Then comes the dopamine rush. Functional MRI brain scans have shown dopamine releases in the brain similar to heroin use when social media images are liked or garner positive comments. Dr. Andrea Hendricks explains that this chemical release can lead people to feeling an increased sense of importance. Emotions rise to extremist perspectives as instant feedback is attained. A sense of loving more, feeling more, and believing no one can truly understand can mean the outlets we use to connect to people actually push us further apart. Dr. Andrea sees clients with feelings of sadness, depression, and anxiety that are directly linked to their social media use. The immediate knowledge of only the best parts of someone else’s life causes some clients to compare their lives and feel a lowered sense of self-worth. She has seen dramatic reductions in clients’ stress levels when they remove social media from their phone for even a single week. While her clients can be reluctant at first, this allows them to detach from the cause of their anxiety and realize that moderation is key.
While social media can be a great way to keep up with old friends and share moments with family, moderation is key. Where are the lines for who you talk to and how you engage? This new frontier of communication can lead to a new level of entitlement—no longer needing to stop and think about what you are saying. Dr. Andrea sees couples in her office whose inflamed sense of online entitlement leads to text threads filled with things that they would never say to each other in person. The courage involved in saying something to someone’s face is no longer a necessity, and the excitement of talking to someone your partner might not approve of is easier than ever before. All of this easy access to surface level communication can be a cause for alarm if it is not managed well. Perhaps narcissism rises on the spectrum when we can use our thumbs to say what our voices can’t?
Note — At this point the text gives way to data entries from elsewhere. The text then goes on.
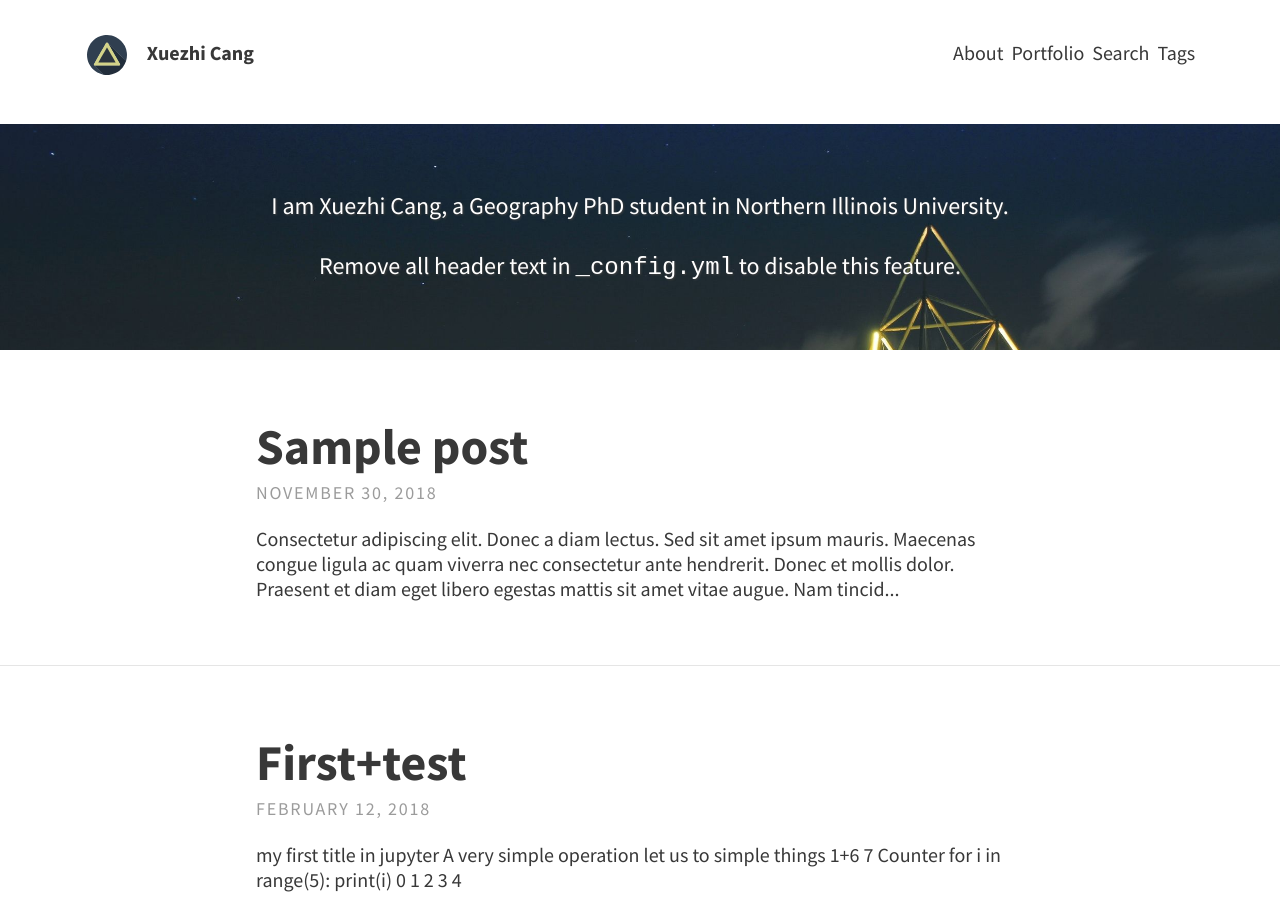
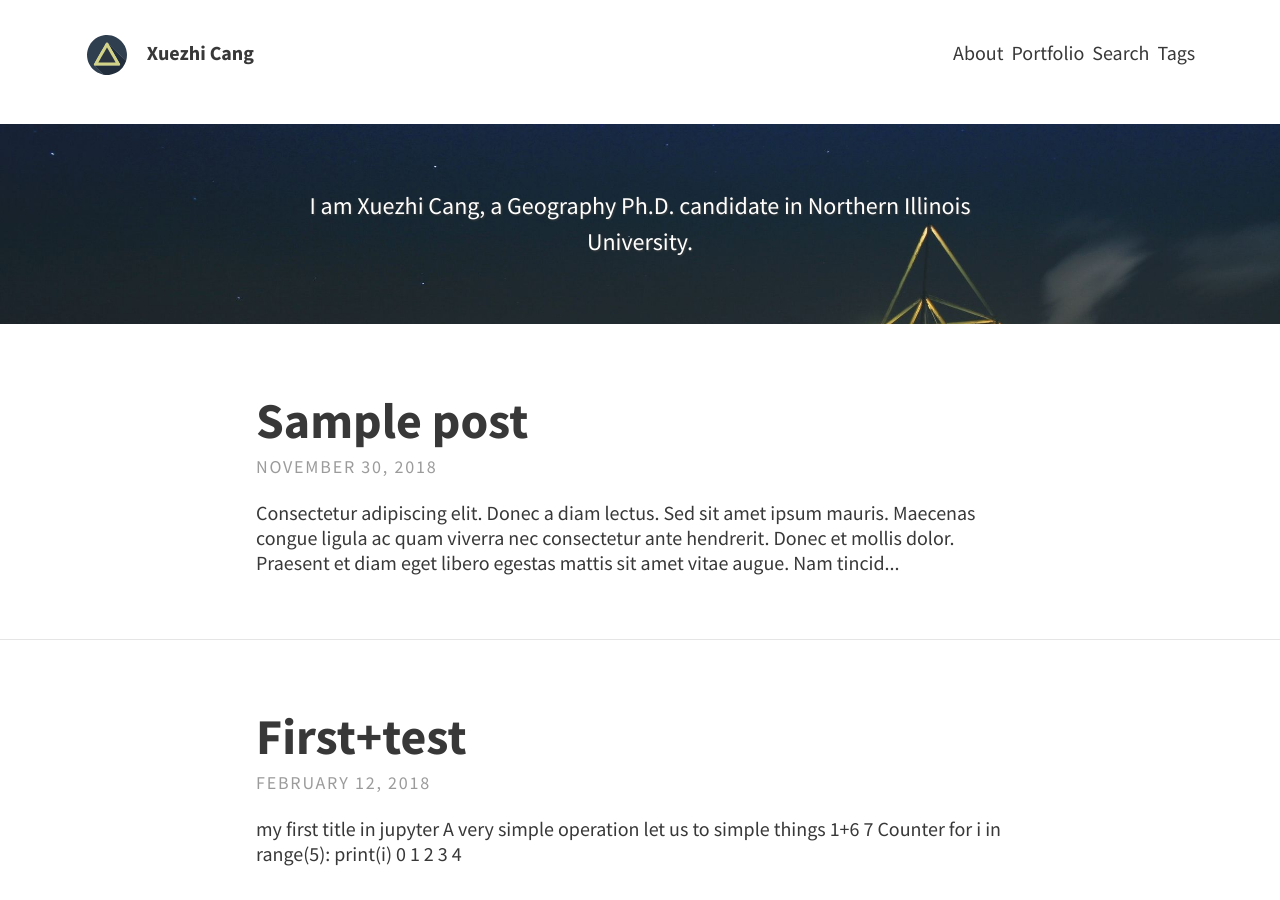
Before and after one commit to xuezhicang/xuezhicang.github.io, a Jekyll site: the page built from index.html, in a window 1280 px wide and 900 px high. Built offline with Jekyll 4.4.1, drawn with Linux system fonts in a browser that asks for light colours; the list of posts is cut into pages by our own code.

Commit message:
intro
intro

```diff
--- a/_config.yml
+++ b/_config.yml
@@ -13,9 +13,9 @@ theme_settings:
 
   # Header and footer text
   header_text: >
-     <p>I am Xuezhi Cang, a Geography PhD student in Northern Illinois University. </p>
+     <p>I am Xuezhi Cang, a Geography Ph.D. candidate in Northern Illinois University. </p>
 
-     <p>Remove all header text in <code>_config.yml</code> to disable this feature.</p>
+
   header_text_feature_image: assets/img/pexels/triangular.jpeg
   footer_text: >
    Powered by <a href="https://jekyllrb.com/">Jekyll</a> with <a href="https://github.com/sylhare/Type-on-Strap">Type-on-Strap</a>
```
So, what can we do about this? How can we maintain a healthy narcissism and strengthen our relationships rather than allow social media to undermine them? Dr. Andrea recommends starting at the core with a 60-day challenge to change our social media habits. Let’s be honest—it’s not a reasonable expectation to completely rid ourselves of devices. But training for moderation and responsibility is key. Knowing our core values and boundaries are important life skills that require device skills. Where are your boundaries? How do you maintain them?